2020/NO.37 - The editorial team were very pleasantly surprised with the huge positive response to our recent Newsletter “Reflecting the Market”. Due to the length of the first article we deliberately omitted the effect of Business Plans on what would then be used as comparable evidence and then as a reflection of the market. As ever all is not what it may seem. That is if the primary route to rent assessment is a slavish reliance on comperables outside the route of a carefully prepared profits tent rent valuation. Many of those comperables are as a direct result of Business Plans being prepared to take on a new letting by a POB.
So let’s look at a specific case a few years ago of a big pub in South London owned by a POB. Our Client had set his heart on the property which had a steep rent but was only ten months away from a five year rent review. He did a carefully constructed business plan, studied all the competition, prepared his profit and loss account which to succeed showed a rent reduction at review. The BDM returned the Business Plan and confirmed in an email that the Business Plan would only go forwards to support the application for assignment if the current rent was affirmed. He was told to fiddle the figures to make the justification which he duly did. He got the pub.
Our man reckoned he could just about get by with no personal drawings until the imminent rent review. Guess what…at the rent review the POB were adamant that there was no case for a reduction. The Business Plan supported the rent! It went to arbitration with the POB being fixed in their views as to the validity of the Business Plan. The rent was in the main upheld and a year later the tenant threw in the towel. That rent then stood as a direct comparable in yet another review we undertook in generally the same neck of the woods. The expert for the POB in the second case was heavily dependent on comperables in the justification of the rent of which our previous case was held up as being prime evidence.. Yes it was a rental transaction by did it represent the true open market rental, value as a “reflection of the market”. Not at all.
A Business Plan is always an aspirational document prepared by a prospective tenant to, if you will, support the dreams of future success.
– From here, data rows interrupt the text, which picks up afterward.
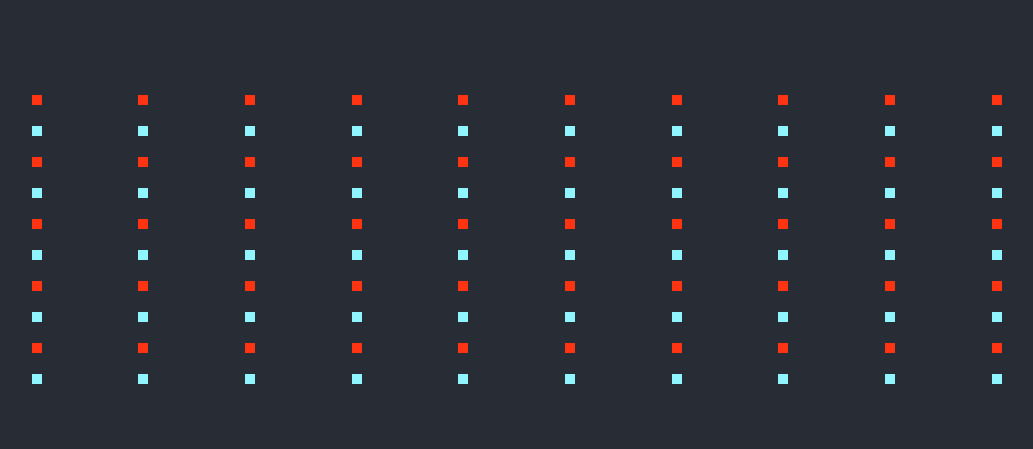
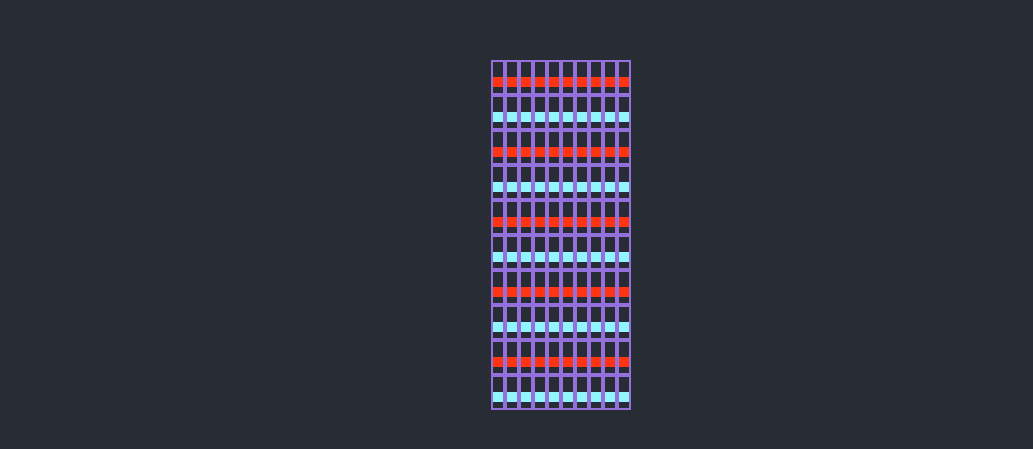
Before and after one commit to Neuman968/neuman-gameoflife, a React (Create React App) app: page / in a window 1280 px wide. Shown: the part 165-614 px from the top of the page, without its empty margins (79-1112 px from the left). Built offline with nearby package versions, Linux system fonts and the light colour scheme.

Commit message:
Working on spacing.. if grid layout works without mysterious padding issue.. we can continue.

```diff
--- a/src/components/CellRow.js
+++ b/src/components/CellRow.js
@@ -1,27 +1,25 @@
 import React from "react";
 import classes from './CellRow.module.css'
-import Grid from "@material-ui/core/Grid";
 
-const deadCell = <rect width="300" height="100" style={{
+const deadCell = <rect width="10" height="10" style={{
     fill: "#FF3412",
-    strokeWidth: 3,
+    // strokeWidth: 3,
     stroke: "#FF3412"
 }}/>
 
-const aliveCell = <rect width="300" height="100" style={{
+const aliveCell = <rect width="10" height="10" style={{
     fill: "#91F5FF",
-    strokeWidth: 3,
+    // strokeWidth: 3,
     stroke: "#91F5FF"
 }}/>
 
 const CellRow = (props) => {
     return props.cells.map((cellVal) => {
-        return <Grid item xs={2}>
-            {/*{cellVal}*/}
+        return <div className={classes.Cell}>
             <svg width="10" height="10">
                 { cellVal % 2 !== 0 ? aliveCell : deadCell}
             </svg>
-        </Grid>
+        </div>
     })
 };
 
--- a/src/components/CellRow.module.css
+++ b/src/components/CellRow.module.css
@@ -1,2 +1,3 @@
-.CellRow {
+.Cell {
+    border: 2px solid mediumpurple;
 }
--- a/src/components/CellWorld.js
+++ b/src/components/CellWorld.js
@@ -1,6 +1,7 @@
 import React from "react";
 import Grid from "@material-ui/core/Grid";
 import CellRow from "./CellRow";
+import classes from './CellWorld.module.css'
 
 const CellWorld = (props) => {
 
@@ -16,9 +17,9 @@ const CellWorld = (props) => {
         .map((idx) => {
             const startIdx = (idx * L);
             const endIdx = startIdx + L;
-            return <Grid item xs={1} spacing={1}>
+            return <div className={classes.CellRow}>
                 <CellRow cells={arr.slice(startIdx, endIdx)}/>
-            </Grid>
+            </div>
         });
 
     return <Grid
--- a/src/components/CellWorld.module.css
+++ b/src/components/CellWorld.module.css
@@ -1,3 +1,7 @@
 .CellWorld {
 
 }
+
+.CellRow {
+    /*border: 1px solid mediumpurple;*/
+}
```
Those dreams are always positive with a very big capital ‘P’. We have lost count of the number of future forecasts of trade that have no direct bearing on reality. Often in support of the POB letting details which gaily pronounce that “we estimate the trade to be achievable at £xxx”. Nearly always this aspiration is optimistic in the extreme. But the rent linked to that take on future trade must be justified if the new tenant is to be successful in his hopes to take on the property. The rent set then becomes yet another comparable. The flaw in the system is that of never finding out how long the new tenant lasted in the lease. Nobody ever covers this vital point which for sure will never be revealed by the POB if they get the lease back for reletting. The only way to check is to trawl back through the records of previous licensees held on the register by the Local Authority. Some are very helpful and respond within a couple of days. Others can be next to useless “we will try to get back to you within 30 days” if you are lucky.
Where does all of this leave us? Yes comparable evidence is of passing interest if you get the full background. Shame is that you rarely do and such evidence, usually the rent figure alone, is relied upon as a certainty of “reflecting the market”. We know too much about how rent deals are cobbled together and place direct comparable evidence way down the list of influencing rent valuation.
More so than ever in the teeth of the Covid-19 pandemic.